In 1633, a scribe prepared at least four copies of the devotional writings of Elizabeth Hastings, which consist of prayers, biblical extracts, and short meditations. (3) These may have been prepared shortly after her death in the same year, perhaps as a kind of memorial. Generically, the manuscripts are all called 'Collections' on the first page, implying the use of others' divinely inspired words, be they scriptural or from the conformist but godly writers Hastings favoured. Anne Halkett's voluminous devotional writing (dating from 1651 to 1699) survives in fourteen manuscripts, plus an autobiography, and four works printed after her death. (4) Meditation was Halkett's preferred genre, but she also wrote prayers and mother's advice. While she makes reference to reading the work of other writers, Halkett presents her manuscripts consistently as 'meditations', indicating the devotional labour she has expended to create them. Alathea Bethell's manuscript collection of religious verse and devotional prose dates from about 1674, the date attached to a poem sent to her. (5) The first third of her manuscript consists of poetry (extracts from versified psalms, and poems and poetic extracts on Christmas day, Good Friday, and Easter day), while the rest is prose meditations (also called 'directions' and 'rules') without any located source. A number of poems in the manuscript may have been written by Bethell herself, including the first poem in the volume that is subscribed 'AB'. This poem appears to self-consciously reflect on the contents of the manuscript: when the speaker's heart is oppressed by the world 'This litle Book. Afoards me Ease & Rest'. She will give God her 'humble Praises' for his bounty, and though God expects 'A great Account' for his gifts, Bethell asks him to 'Pardon my Poor Returns. for soe much Love'. (6)

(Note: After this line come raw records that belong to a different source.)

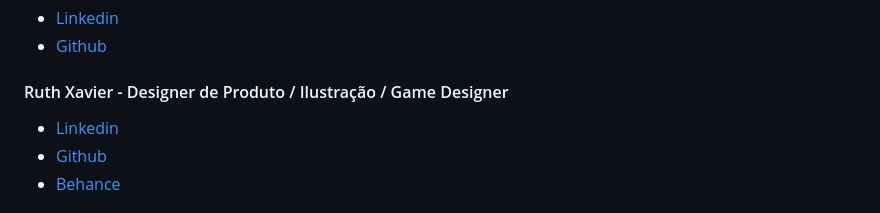
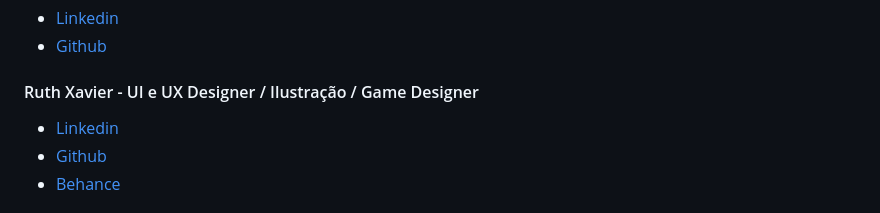
Before and after one commit to MatHenriqueAssis/Chico-Quiz-Flask-App, a Markdown page: readme.md, the part around the change. GitHub-like rendering.

```diff
--- a/readme.md
+++ b/readme.md
@@ -114,7 +114,7 @@
 - [Linkedin](https://www.linkedin.com/in/ma%C3%ADsa-let%C3%ADcia-9a7b2b350?utm_source=share&utm_campaign=share_via&utm_content=profile&utm_medium=android_app)
 - [Github](https://github.com/HadryTz)
 
-#### Ruth Xavier - Designer de Produto / Ilustração / Game Designer
+#### Ruth Xavier - UI e UX Designer / Ilustração / Game Designer
 - [Linkedin](https://www.linkedin.com/in/ruthxavier/)
 - [Github](https://github.com/xavierruth)
 - [Behance](https://www.behance.net/xavierruth)
```
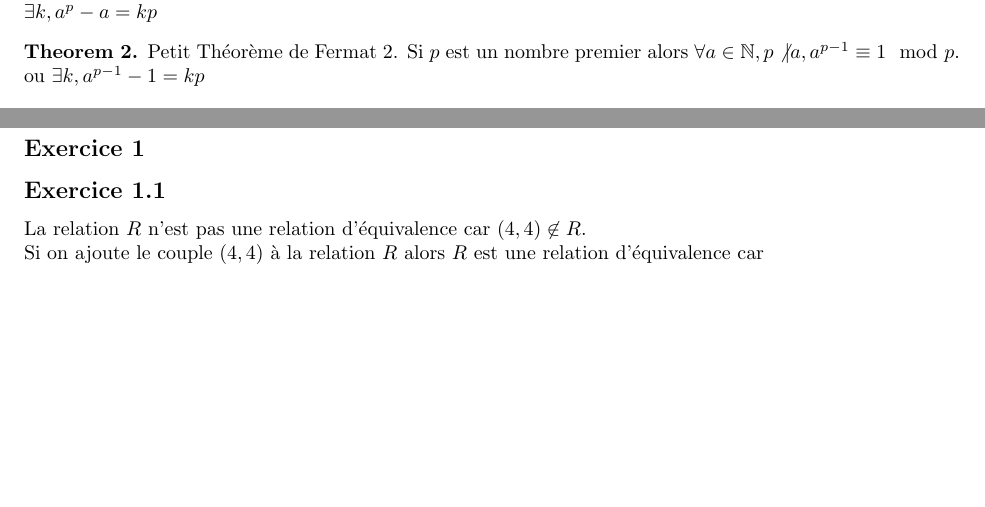
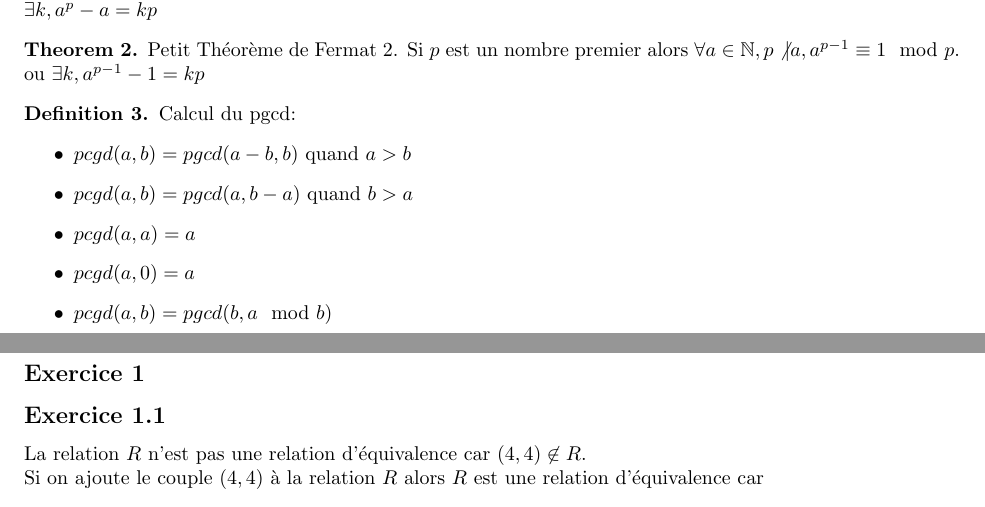
Before and after one commit to PAYRAULT/MPI, a LaTeX book (MEU204/TD/TD1_sol.tex): two parts of pages 1 and 2 of 5, joined at a grey line, cut so that both start at the same text, the shorter picture padded with empty space. Compiled offline with pdfLaTeX.

Commit message:
Rappel de cours

```diff
--- a/MEU204/TD/TD1_sol.tex
+++ b/MEU204/TD/TD1_sol.tex
@@ -103,6 +102,18 @@ Petit Th\'eor\`eme de Fermat 1. Si $p$ est un nombre premier alors $\forall a \i
 \begin{thm}
 Petit Th\'eor\`eme de Fermat 2. Si $p$ est un nombre premier alors $\forall a \in \N, p \not | a, a^{p-1} \equiv 1 \mod p$. ou $\exists k, a^{p-1}-1 = kp$
 \end{thm}
+
+\begin{defn}
+Calcul du pgcd:
+\begin{itemize}
+\item $pcgd(a,b) = pgcd(a-b,b) \text{ quand } a > b$
+\item $pcgd(a,b) = pgcd(a,b-a) \text{ quand } b > a$
+\item $pcgd(a,a) = a$
+\item $pcgd(a,0) = a$
+\item $pcgd(a,b) = pgcd(b,a \mod b)$
+\end{itemize}
+\end{defn}
+
 
 
 \newpage
```
Also changed, not shown: MEU204/TD/TD1_sol.pdf, MEU204/TD/TD1_sol.tex (1 more changed lines).
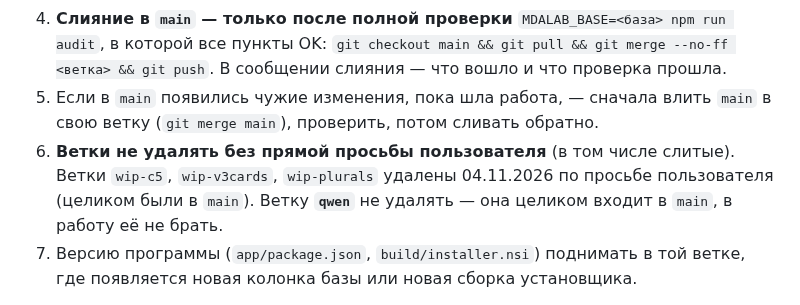
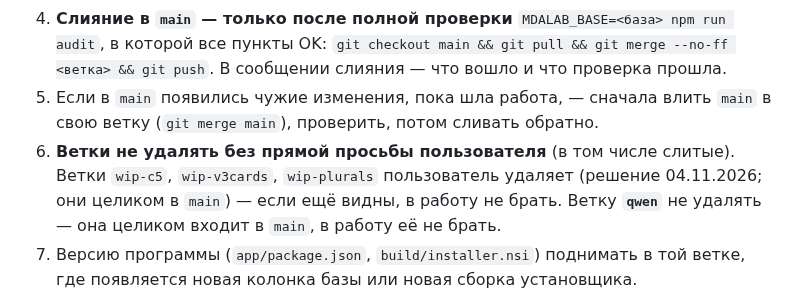
Before and after one commit to kumar1k1/mda-lab, a Markdown page: docs/HANDOFF.md, the part around the change. Rendered like a GitHub page.

Commit message:
Памятки: старые ветки — под удаление (удаляет пользователь на GitHub)
Co-Authored-By: Claude Opus 5.5 <noreply@anthropic.com>
Claude-Session: https://claude.ai/code/session_01Edj67dhFMkD6PU5rEvPZxz

```diff
--- a/docs/HANDOFF.md
+++ b/docs/HANDOFF.md
@@ -14,7 +14,7 @@
 3. **После каждого изменения — коммит и `git push -u origin <ветка>`**, рабочее дерево чистое (пользователь проверяет, что всё сохранено).
 4. **Слияние в `main` — только после полной проверки** `MDALAB_BASE=<база> npm run audit`, в которой все пункты OK: `git checkout main && git pull && git merge --no-ff <ветка> && git push`. В сообщении слияния — что вошло и что проверка прошла.
 5. Если в `main` появились чужие изменения, пока шла работа, — сначала влить `main` в свою ветку (`git merge main`), проверить, потом сливать обратно.
-6. **Ветки не удалять без прямой просьбы пользователя** (в том числе слитые). Ветки `wip-c5`, `wip-v3cards`, `wip-plurals` удалены 04.11.2026 по просьбе пользователя (целиком были в `main`). Ветку **`qwen`** не удалять — она целиком входит в `main`, в работу её не брать.
+6. **Ветки не удалять без прямой просьбы пользователя** (в том числе слитые). Ветки `wip-c5`, `wip-v3cards`, `wip-plurals` пользователь удаляет (решение 04.11.2026; они целиком в `main`) — если ещё видны, в работу не брать. Ветку **`qwen`** не удалять — она целиком входит в `main`, в работу её не брать.
 7. Версию программы (`app/package.json`, `build/installer.nsi`) поднимать в той ветке, где появляется новая колонка базы или новая сборка установщика.
 - Подписи коммитов — как в истории; после каждого изменения — коммит и `git push`, рабочее дерево чистое.
 
```
Also changed, not shown: NEXT.md (+1 -1 lines).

Generically, each of these groups of manuscripts is in some respects quite different from the other (Hastings's collections, Halkett's meditations, and Bethell's religious verse and prose rules for behaviour), but each can also be construed as the writer's attempt to give to God what is owed to Him in return for His blessings: her 'Poor Returns'. (7) Their contents have been shaped into volumes in a way that showcases how the compiler used writing to express her faith and also to constitute that faith. Collecting passages from the Bible and transcribing them (as both Hastings and Halkett did) in a certain order and under headings was not necessarily a rote activity; instead, it seems to have been a way for the Word to speak through the believer as these words, and prayers and meditations built upon them, were shaped into something else. …

Search by... Author
Show... All Results Primary Sources Peer-reviewed

Oops!

An unknown error has occurred. Please click the button below to reload the page. If the problem persists, please try again in a little while.